Dataset extract ▸
----------
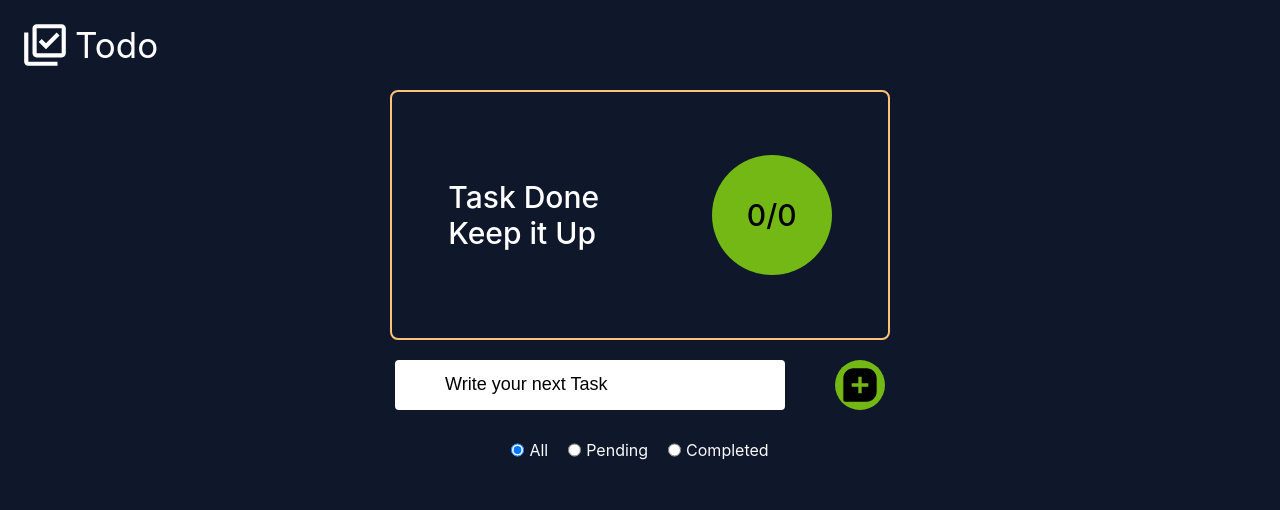
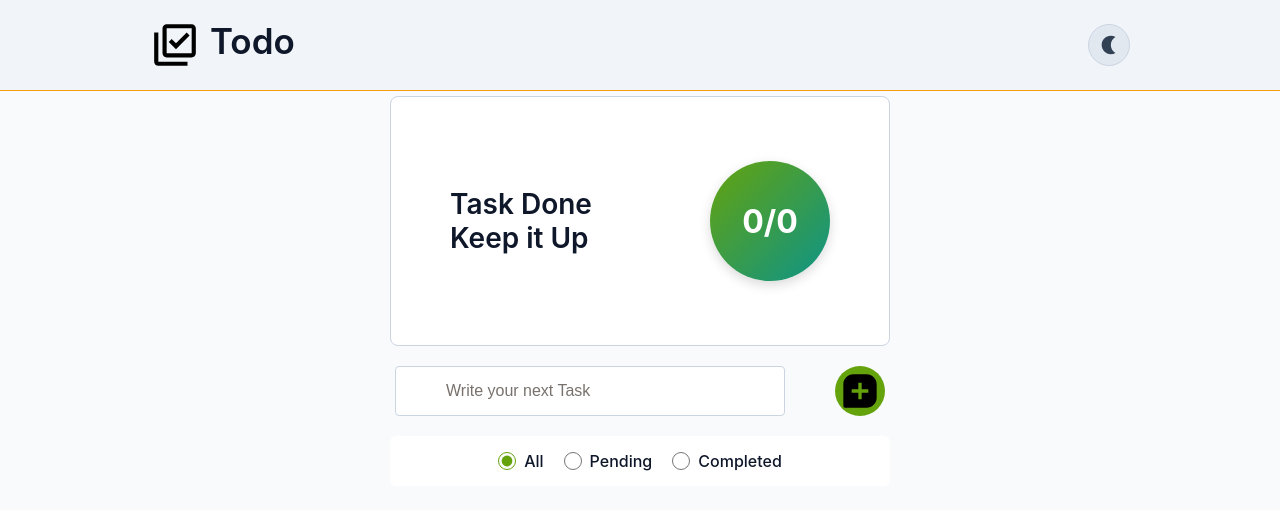
Before and after one commit to mantu-morya-simform/Todo-List, a React (Vite) app: page / in a window 1280 px wide. Shown: the top 510 px of the page. Built offline with nearby package versions, Linux system fonts and the light colour scheme.

Commit message:
feat: light-dark mode in todo

```diff
--- a/src/App.tsx
+++ b/src/App.tsx
@@ -19,6 +19,18 @@ import Filter from "./components/Filter/Filter";
 function App() {
   const [todos, setTodos] = useState<ItemType[]>(() => loadTodos());
   const [filteredTodos, setFilteredTodos] = useState<ItemType[]>(todos);
+  const [mode, setMode] = useState<"light" | "dark">(() => {
+    const saved = localStorage.getItem("theme");
+    if (saved === "light" || saved === "dark") return saved;
+    return "light"; // in case if i didn't find any them from LocalStorage
+  });
+
+  // Apply theme to body on mount
+  useEffect(() => {
+    document.body.classList.remove("light-theme", "dark-theme");
+    document.body.classList.add(`${mode}-theme`);
+    localStorage.setItem("theme", mode);
+  }, [mode]);
 
   useEffect(() => {
     saveTodos(todos);
@@ -41,11 +53,15 @@ function App() {
     setTodos((prev) => editTodo(prev, id, newTitle));
   };
 
+  const handleModeClick = () => {
+    setMode((prev) => (prev === "dark" ? "light" : "dark"));
+  };
+
   const completedCount = getCompletedCount(todos);
 
   return (
     <>
-      <Header />
+      <Header mode={mode} handleModeClick={handleModeClick} />
       <Progress completedCount={completedCount} totalCount={todos.length} />
       <TodoInput onAddTodo={handleAddTodo} />
       <Filter todos={todos} onFilterChange={setFilteredTodos} />
--- a/src/components/Filter/Filter.css
+++ b/src/components/Filter/Filter.css
@@ -2,16 +2,31 @@
   display: flex;
   justify-content: center;
   align-items: center;
-  padding: 10px;
+  padding: 15px;
   gap: 20px;
+  background: var(--card-bg);
+  border-radius: 6px;
+  margin: 10px auto;
+  max-width: 500px;
 }
 
 .label__radio {
   display: flex;
-  gap: 5px;
+  gap: 8px;
   cursor: pointer;
+  align-items: center;
+  color: var(--text-primary);
+  font-weight: 500;
+  transition: all 0.3s ease;
 }
 
 .label__radio input {
   cursor: pointer;
+  accent-color: var(--accent-primary);
+  width: 18px;
+  height: 18px;
 }
+
+.label__radio:hover {
+  color: var(--accent-primary);
+}
--- a/src/components/Header/Header.tsx
+++ b/src/components/Header/Header.tsx
@@ -1,10 +1,40 @@
 import { MdOutlineLibraryAddCheck } from "react-icons/md";
+import { MdOutlineLightMode } from "react-icons/md";
+import { MdNightlight } from "react-icons/md";
 import "./header.css";
-function Header() {
+
+type HeaderPropType = {
+  mode: "light" | "dark";
+  handleModeClick: () => void;
+};
+
+function Header({ mode, handleModeClick }: HeaderPropType) {
   return (
-    <div className="header">
-      <MdOutlineLibraryAddCheck className="check" size={50} color="white" />{" "}
-      <span className="head__content">Todo</span>
+    <div className={`header ${mode == "light" ? "header__light" : ""}`}>
+      <div className="left">
+        <MdOutlineLibraryAddCheck
+          className="check"
+          size={50}
+          color={`${mode === "dark" ? "white" : "black"}`}
+        />
+        <span
+          className={`head__content ${mode == "light" ? "head__content__night" : ""}`}
+        >
+          Todo
+        </span>
+      </div>
+
+      <div className="right">
+        {mode !== "light" ? (
+          <button className="mode__btn" onClick={handleModeClick}>
+            <MdOutlineLightMode />
+          </button>
+        ) : (
+          <button className="mode__btn" onClick={handleModeClick}>
+            <MdNightlight />
+          </button>
+        )}
+      </div>
     </div>
   );
 }
--- a/src/components/Header/header.css
+++ b/src/components/Header/header.css
@@ -1,26 +1,85 @@
 .header {
   min-height: 70px;
   display: flex;
-  justify-content: start;
-  padding: 20px;
+  justify-content: space-between;
+  padding: 20px 150px;
   align-items: center;
   gap: 5px;
+  background: var(--bg-secondary);
+  color: var(--text-primary);
+  margin-bottom: 5px;
+  border-bottom: 1px solid var(--input-border);
+  transition: background 0.3s ease, color 0.3s ease;
+}
+
+.header__light {
+  background: var(--bg-secondary);
+  color: var(--text-primary);
+  border-bottom: 1px solid var(--border-color);
+  margin-bottom: 5px;
 }
 
 .head__content {
-  color: white;
+  color: var(--text-primary);
   font-size: 35px;
+  font-weight: 600;
+}
+
+.head__content__night {
+  color: var(--text-primary);
+  font-size: 35px;
+  font-weight: 600;
+}
+
+.left {
+  display: flex;
+  gap: 10px;
+}
+
+
+.mode__btn {
+  display: flex;
+  align-items: center;
+  justify-content: center;
+  width: 42px;
+  height: 42px;
+  border: 1px solid var(--input-border);
+  border-radius: 50%;
+  background-color: var(--btn-bg);
+  color: var(--icon-color);
+  cursor: pointer;
+  transition: all 0.3s ease;
+}
+
+.mode__btn:hover {
+  transform: scale(1.1);
+  background-color: var(--btn-bg-hover);
+  box-shadow: 0 0 8px rgba(96, 165, 250, 0.3);
+}
+
+.mode__btn:active {
+  transform: scale(0.95);
+}
+
+.mode__btn svg {
+  font-size: 22px;
 }
 
 
 @media (max-width: 550px) {
   .head__content {
-    color: white;
+    color: var(--text-primary);
+    font-size: 20px;
+  }
+
+  .head__content__night {
+    color: var(--text-primary);
     font-size: 20px;
   }
 
   .check {
     height: 30px;
     width: 30px;
+    color: var(--icon-color);
   }
 }
--- a/src/components/Input/Input.css
+++ b/src/components/Input/Input.css
@@ -15,15 +15,27 @@
   border-radius: 4px;
 }
 
+.task__input {
+  background: var(--input-bg);
+  color: var(--text-primary);
+  border: 1px solid var(--input-border);
+  transition: all 0.3s ease;
+}
+
+.task__input:focus {
+  border-color: var(--border-color);
+  box-shadow: 0 0 6px rgba(96, 165, 250, 0.2);
+}
+
 .task__input::placeholder {
-  font-size: 18px;
-  color: black;
+  font-size: 16px;
+  color: var(--text-muted);
 }
 
 .add__icon__outer {
   height: 50px;
   width: 50px;
-  background: #74b816;
+  background: var(--accent-primary);
   border-radius: 50%;
   display: flex;
   justify-content: center;
@@ -31,6 +43,18 @@
   border: none;
   outline: none;
   cursor: pointer;
+  color: var(--accent-text);
+  transition: all 0.3s ease;
+  font-size: 24px;
+}
+
+.add__icon__outer:hover {
+  background: var(--accent-secondary);
+  transform: scale(1.05);
+}
+
+.add__icon__outer:active {
+  transform: scale(0.95);
 }
 
 
--- a/src/components/Progress/Progress.css
+++ b/src/components/Progress/Progress.css
@@ -2,34 +2,43 @@
   min-height: 250px;
   min-width: 500px;
   border-radius: 8px;
-  border: 2px solid #ffc078;
+  border: 1px solid var(--input-border);
   display: flex;
   justify-content: space-around;
   justify-self: center;
   margin-bottom: 20px;
   align-items: center;
+  background: var(--card-bg);
+  transition: all 0.3s ease;
 }
 
 .progress__message {
-  color: white;
-  font-size: 30px;
-  font-weight: 500;
+  color: var(--text-primary);
+  font-size: 28px;
+  font-weight: 600;
 }
 
 .progress__task__count {
   height: 120px;
   width: 120px;
   border-radius: 50%;
-  background: #74b816;
+  background: linear-gradient(135deg, var(--accent-primary), var(--accent-secondary));
   display: flex;
   justify-content: center;
   align-items: center;
+  box-shadow: 0 4px 12px rgba(0, 0, 0, 0.15);
+  transition: all 0.3s ease;
+}
+
+.progress__task__count:hover {
+  transform: scale(1.05);
+  box-shadow: 0 6px 16px rgba(0, 0, 0, 0.2);
 }
 
 .progress__task__count p {
-  color: black;
-  font-size: 30px;
-  font-weight: 500;
+  color: var(--accent-text);
+  font-size: 32px;
+  font-weight: 700;
 }
 
 
--- a/src/components/Todo/TodoItem.tsx
+++ b/src/components/Todo/TodoItem.tsx
@@ -77,11 +77,7 @@ const TodoItem = ({ item, onToggle, onDelete, onEdit }: TodoItemProps) => {
           </>
         ) : (
           <>
-            <FaRegEdit
-              className="todo__icon"
-              color="white"
-              onClick={handleEditClick}
-            />
+            <FaRegEdit className="todo__icon" onClick={handleEditClick} />
             <RiDeleteBinLine
               className="todo__icon"
               onClick={handleDeleteClick}
--- a/src/index.css
+++ b/src/index.css
@@ -4,9 +4,111 @@
   box-sizing: border-box;
 }
 
+/* ============ Dark Theme (Default) ============ */
+:root {
+  /* Backgrounds */
+  --bg-primary: #0f172a;
+  --bg-secondary: #1e293b;
+  --bg-tertiary: #334155;
+
+  /* Text */
+  --text-primary: #f9fafb;
+  --text-secondary: #cbd5e1;
+  --text-muted: #94a3b8;
+
+  /* Components */
+  --card-bg: #1e293b;
+  --input-bg: #1e293b;
+  --input-border: #475569;
+  --btn-bg: #334155;
+  --btn-bg-hover: #475569;
+  --btn-text: #f9fafb;
+
+  /* Accents */
+  --border-color: #ffc078;
+  --success: #22c55e;
+  --warning: #f59e0b;
+  --info: #3b82f6;
+  --accent-primary: #74b816;
+  --accent-secondary: #12b886;
+  --accent-text: #ffffff;
+
+  /* Icon & Special */
+  --icon-color: #e2e8f0;
+  --link-color: #60a5fa;
+}
+
+body.dark-theme {
+  /* Backgrounds */
+  --bg-primary: #0f172a;
+  --bg-secondary: #1e293b;
+  --bg-tertiary: #334155;
+
+  /* Text */
+  --text-primary: #f9fafb;
+  --text-secondary: #cbd5e1;
+  --text-muted: #94a3b8;
+
+  /* Components */
+  --card-bg: #1e293b;
+  --input-bg: #1e293b;
+  --input-border: #475569;
+  --btn-bg: #334155;
+  --btn-bg-hover: #475569;
+  --btn-text: #f9fafb;
+
+  /* Accents */
+  --border-color: #ffc078;
+  --success: #22c55e;
+  --warning: #f59e0b;
+  --info: #3b82f6;
+  --accent-primary: #74b816;
+  --accent-secondary: #12b886;
+  --accent-text: #ffffff;
+
+  /* Icon & Special */
+  --icon-color: #e2e8f0;
+  --link-color: #60a5fa;
+}
+
+/* ============ Light Theme ============ */
+body.light-theme {
+  /* Backgrounds */
+  --bg-primary: #f8fafc;
+  --bg-secondary: #f1f5f9;
+  --bg-tertiary: #e2e8f0;
+
+  /* Text */
+  --text-primary: #0f172a;
+  --text-secondary: #475569;
+  --text-muted: #78716c;
+
+  /* Components */
+  --card-bg: #ffffff;
+  --input-bg: #ffffff;
+  --input-border: #cbd5e1;
+  --btn-bg: #e2e8f0;
+  --btn-bg-hover: #cbd5e1;
+  --btn-text: #0f172a;
+
+  /* Accents */
+  --border-color: #f59e0b;
+  --success: #16a34a;
+  --warning: #ea580c;
+  --info: #0284c7;
+  --accent-primary: #65a30d;
+  --accent-secondary: #0d9488;
+  --accent-text: #ffffff;
+
+  /* Icon & Special */
+  --icon-color: #334155;
+  --link-color: #0284c7;
+}
+
 body {
   min-height: 100vh;
-  background: #0f172a;
-  color: #f9fafb;
+  background: var(--bg-primary);
+  color: var(--text-primary);
   font-family: "Inter", system-ui, sans-serif;
+  transition: background-color 0.3s ease, color 0.3s ease;
 }
```
Also changed, not shown: src/components/Todo/Todo.css (+74 -30 lines).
----------
Required work ▸ Lines containing the word "radius" must all be returned from the material above.

Written solution ▸
+  border-radius: 6px;
+  border-radius: 50%;
   border-radius: 4px;
   border-radius: 50%;
   border-radius: 8px;
   border-radius: 50%;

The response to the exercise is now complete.